I have just spent a not-so-happy hour re-uploading pictures to various posts after either Google or Blogger threw a wobbly and decided not to display them.  Grrrr…..  The good thing about this is that in searching for the original photos I stumbled across a picture or two that were meant for other posts and were forgotten.  This one of those posts, better late than never.
Now I realise that baked camembert is hardly a radically new idea and that the whole world and their grandmothers have been baking the stuff for decades.  I/we never had - until we received this delightful little pot from Nick's sister as a Christmas present.  I think that one of the reasons I/we had not baked Camembert before, apart from not having the right pot, is that we felt it was essentially "bad for us". 
Of course I also realise that you don't need a special pot to bake a Camembert.  Other people have served it to us baked in its own little wooden box topped with tinfoil or in other everyday pots lined with tinfoil.  So it wasn't not having the pot that deterred us in the past -  it was the thought of all that yummy, gooey baked cheese - far too delicious to be good for us! 
However, the pot was irresistible and came with a couple of tempting recipes so we threw caution (and our diets) to the wind and had a go.

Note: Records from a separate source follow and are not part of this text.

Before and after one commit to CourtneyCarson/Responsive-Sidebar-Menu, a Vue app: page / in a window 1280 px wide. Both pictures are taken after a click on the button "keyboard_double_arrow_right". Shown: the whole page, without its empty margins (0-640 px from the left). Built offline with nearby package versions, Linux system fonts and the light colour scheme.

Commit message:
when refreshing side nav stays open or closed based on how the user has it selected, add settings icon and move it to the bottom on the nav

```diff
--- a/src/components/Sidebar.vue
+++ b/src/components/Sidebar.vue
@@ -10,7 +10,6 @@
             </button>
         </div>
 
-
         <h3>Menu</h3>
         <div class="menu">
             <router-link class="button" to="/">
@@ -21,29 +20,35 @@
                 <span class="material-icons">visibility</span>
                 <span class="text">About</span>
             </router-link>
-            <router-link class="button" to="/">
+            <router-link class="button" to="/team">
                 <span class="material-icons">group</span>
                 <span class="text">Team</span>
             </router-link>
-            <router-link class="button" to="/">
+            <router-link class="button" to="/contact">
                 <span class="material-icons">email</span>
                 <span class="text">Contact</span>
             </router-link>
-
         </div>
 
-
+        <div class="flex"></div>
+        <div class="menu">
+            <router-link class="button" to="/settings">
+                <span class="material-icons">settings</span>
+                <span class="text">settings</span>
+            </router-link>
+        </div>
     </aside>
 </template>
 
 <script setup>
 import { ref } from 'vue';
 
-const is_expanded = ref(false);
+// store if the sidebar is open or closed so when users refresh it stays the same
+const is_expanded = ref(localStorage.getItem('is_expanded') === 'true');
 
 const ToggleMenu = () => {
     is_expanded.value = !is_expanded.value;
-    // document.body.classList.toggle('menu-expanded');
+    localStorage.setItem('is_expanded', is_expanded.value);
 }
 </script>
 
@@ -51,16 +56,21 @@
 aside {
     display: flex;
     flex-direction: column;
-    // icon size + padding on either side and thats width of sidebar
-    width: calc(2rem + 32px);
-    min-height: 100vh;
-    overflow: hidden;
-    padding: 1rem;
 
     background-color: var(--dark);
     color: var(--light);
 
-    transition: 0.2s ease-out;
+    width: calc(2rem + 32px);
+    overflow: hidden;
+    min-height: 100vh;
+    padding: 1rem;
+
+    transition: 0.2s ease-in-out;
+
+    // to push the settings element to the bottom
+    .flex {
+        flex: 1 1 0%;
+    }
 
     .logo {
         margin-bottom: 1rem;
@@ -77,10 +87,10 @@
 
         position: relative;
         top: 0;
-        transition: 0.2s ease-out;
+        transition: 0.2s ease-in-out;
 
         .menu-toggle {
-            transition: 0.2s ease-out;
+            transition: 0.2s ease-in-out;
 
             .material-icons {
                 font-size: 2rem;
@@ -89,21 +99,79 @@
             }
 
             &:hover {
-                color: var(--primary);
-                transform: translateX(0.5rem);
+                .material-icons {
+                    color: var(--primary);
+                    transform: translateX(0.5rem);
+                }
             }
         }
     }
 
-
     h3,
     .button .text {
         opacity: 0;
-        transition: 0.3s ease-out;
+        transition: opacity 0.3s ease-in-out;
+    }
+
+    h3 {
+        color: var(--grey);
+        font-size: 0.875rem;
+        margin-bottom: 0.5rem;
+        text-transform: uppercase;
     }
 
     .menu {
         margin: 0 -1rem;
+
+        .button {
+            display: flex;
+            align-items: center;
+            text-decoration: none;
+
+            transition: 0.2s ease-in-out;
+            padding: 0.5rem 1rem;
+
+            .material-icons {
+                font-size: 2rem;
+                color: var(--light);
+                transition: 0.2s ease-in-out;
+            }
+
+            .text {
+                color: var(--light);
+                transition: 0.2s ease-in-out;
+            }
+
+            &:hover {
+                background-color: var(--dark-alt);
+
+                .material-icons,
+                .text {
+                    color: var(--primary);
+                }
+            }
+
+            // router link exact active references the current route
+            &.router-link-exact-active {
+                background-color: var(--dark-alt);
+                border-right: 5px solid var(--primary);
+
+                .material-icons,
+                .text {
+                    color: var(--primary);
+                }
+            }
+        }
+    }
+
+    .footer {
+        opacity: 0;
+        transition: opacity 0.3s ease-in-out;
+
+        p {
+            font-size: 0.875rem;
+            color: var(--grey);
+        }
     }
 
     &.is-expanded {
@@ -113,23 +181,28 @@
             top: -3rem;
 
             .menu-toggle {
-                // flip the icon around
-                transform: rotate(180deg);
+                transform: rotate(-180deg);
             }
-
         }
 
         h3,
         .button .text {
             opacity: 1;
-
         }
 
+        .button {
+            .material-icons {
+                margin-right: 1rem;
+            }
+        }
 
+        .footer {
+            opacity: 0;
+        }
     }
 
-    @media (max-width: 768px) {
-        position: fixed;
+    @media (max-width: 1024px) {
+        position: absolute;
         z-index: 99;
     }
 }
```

We served it the last time we had a guest round for dinner (which seems an awfully long time ago now) and even with the best will in the world the three of us could not eat our way through a whole Camembert so there was a good half of it left over.  That's when I discovered that it's also delicious when cold and re-solidified.  I dare say that's no surprise to most people either!  We had chunks of it in salads or stirred into in a dish of potatoes. (Also just stolen from the fridge when nobody was looking for no other reason than because we could.)  The last bit of it went into a quiche. 
1 normal sized Camembert (the one that's about 10cm or 4" dia)

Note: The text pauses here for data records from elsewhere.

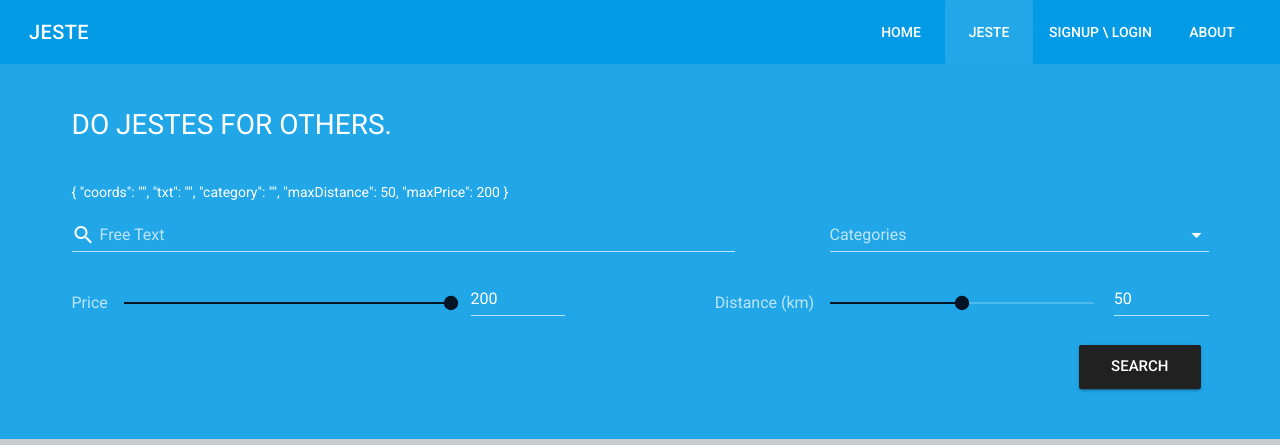
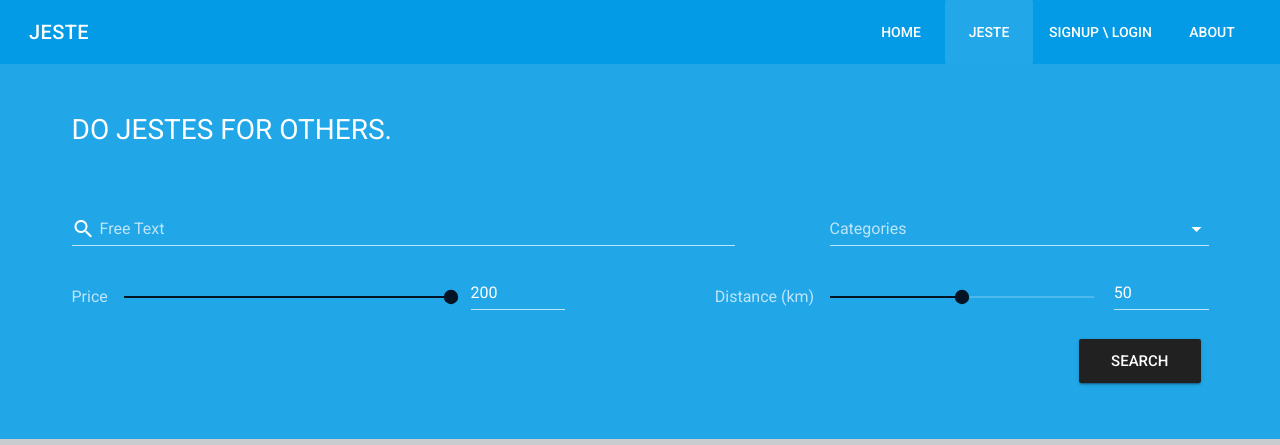
Before and after one commit to ItaiYosephi/jeste-front, a Vue app: page /#/jeste in a window 1280 px wide. Shown: the top 445 px of the page. Built offline with nearby package versions, Linux system fonts and the light colour scheme; no server answers; what vue-beautiful-chat, vue-socket.io would draw is missing.

Commit message:
delted comments

```diff
--- a/src/components/jestes/JesteFilter.vue
+++ b/src/components/jestes/JesteFilter.vue
@@ -1,6 +1,5 @@
 <template>
 	<v-form>
-		{{filter}}
 		<v-layout row wrap>
 			<v-flex xs12 md7>
 				<v-text-field color="secondary" v-model="txt" flat hide-details clearable prepend-inner-icon="search" label="Free Text" @keyup.enter.native="filterJestes" @click:prepend-inner="filterJestes">
@@ -60,9 +59,6 @@ export default {
 	},
 	methods: {
 		filterJestes() {
-			// let filterBy = JSON.parse(JSON.stringify(this.filterBy));
-			// filterBy.maxDistance = filterBy.maxDistance * 1000;
-			// console.log('filterBy:', filterBy);
 			this.$store.dispatch({ type: JESTES_LOAD });
 		}
 	},
```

1 clove of garlic, peeled and sliced
1 tblsp Vermouth (or dry white wine)
1 tsp of fresh thyme leaves (or sprigs of rosemary)

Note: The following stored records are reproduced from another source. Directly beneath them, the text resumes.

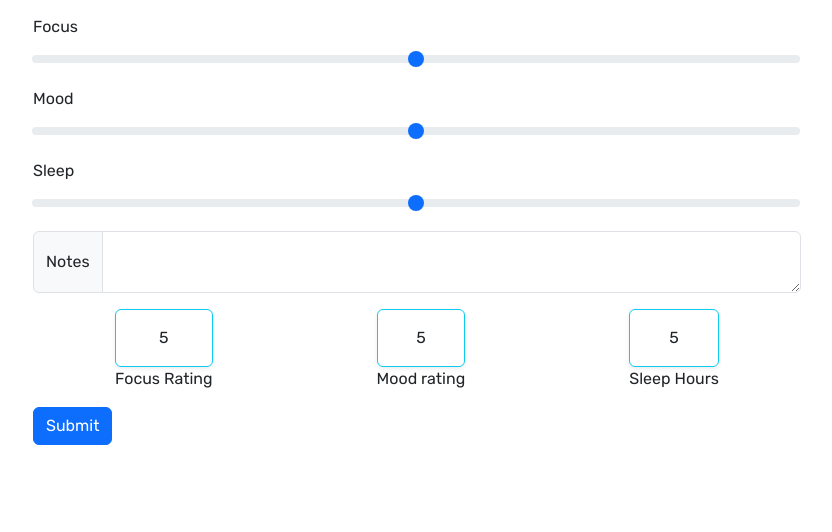
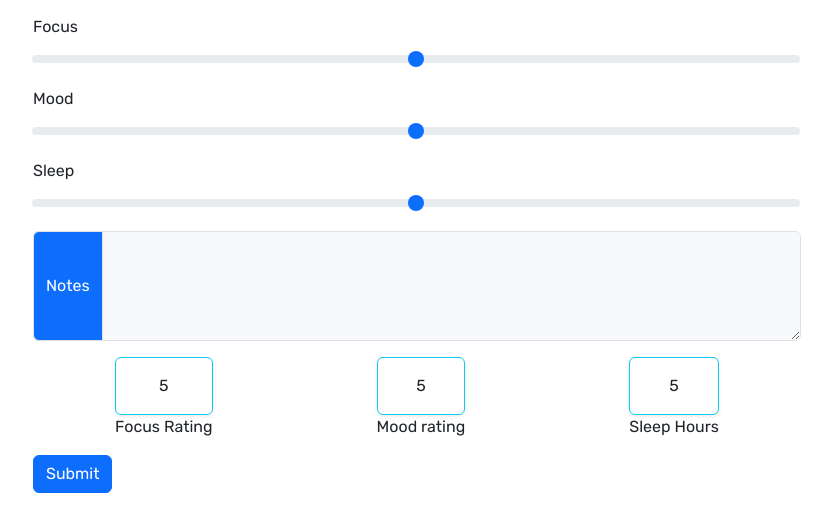
Before and after one commit to aaronesposito/mh-app, a Flask app: page /create in a window 1280 px wide. Shown: the part 105-637 px from the top of the page, without its empty margins (223-1055 px from the left). Run offline with Flask 3, Linux system fonts and the light colour scheme.

Commit message:
added gray background to text area and blue to label. set default row height to 4 rows to grab attention better.

```diff
--- a/templates/form.html
+++ b/templates/form.html
@@ -18,8 +18,8 @@
                 <input type="range" class="form-range" min="0" max="10" step="0.5" id="sleepbar" name=sleep oninput="updateNumber('sleep')">
             </div>
             <div class="input-group">
-                <span class="input-group-text">Notes</span>
-                <textarea class="form-control" aria-label="notes" id="notes" name="notes"></textarea>
+                <span class="input-group-text bg-primary text-white">Notes</span>
+                <textarea rows="4" class="form-control bg-light" aria-label="notes" id="notes" name="notes"></textarea>
             </div>
             <div class="d-flex justify-content-around mt-3">
                 <div class="d-flex flex-column">
```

Preheat the oven to 200C / 180 fan / gas mk 6.
Unwrap the Camembert and place it in the baking pot.  Make small slashes in the top and push a slice of garlic into each hole.  Pour the Vermouth over and sprinkle with the thyme.
Put the lid on the pot and bake for 20 minutes or until molten.  Serve hot with French bread, or breadsticks. 
Serves at least 4 people.


  1. Having a special pot for baking Camembert - that's what I call living well. Let's face it, it's not really all that good for you but it's seriously delicious and seriously delicious is just what we need right now. (Point of information, though, my grandmother never baked a Camembert. Or anything else, come to think of it).

    1. Phil, my grandmother almost certainly had never heard of Camembert. She was born in 1900 so I was thinking of younger grandmothers, probably about my age. Sad but true.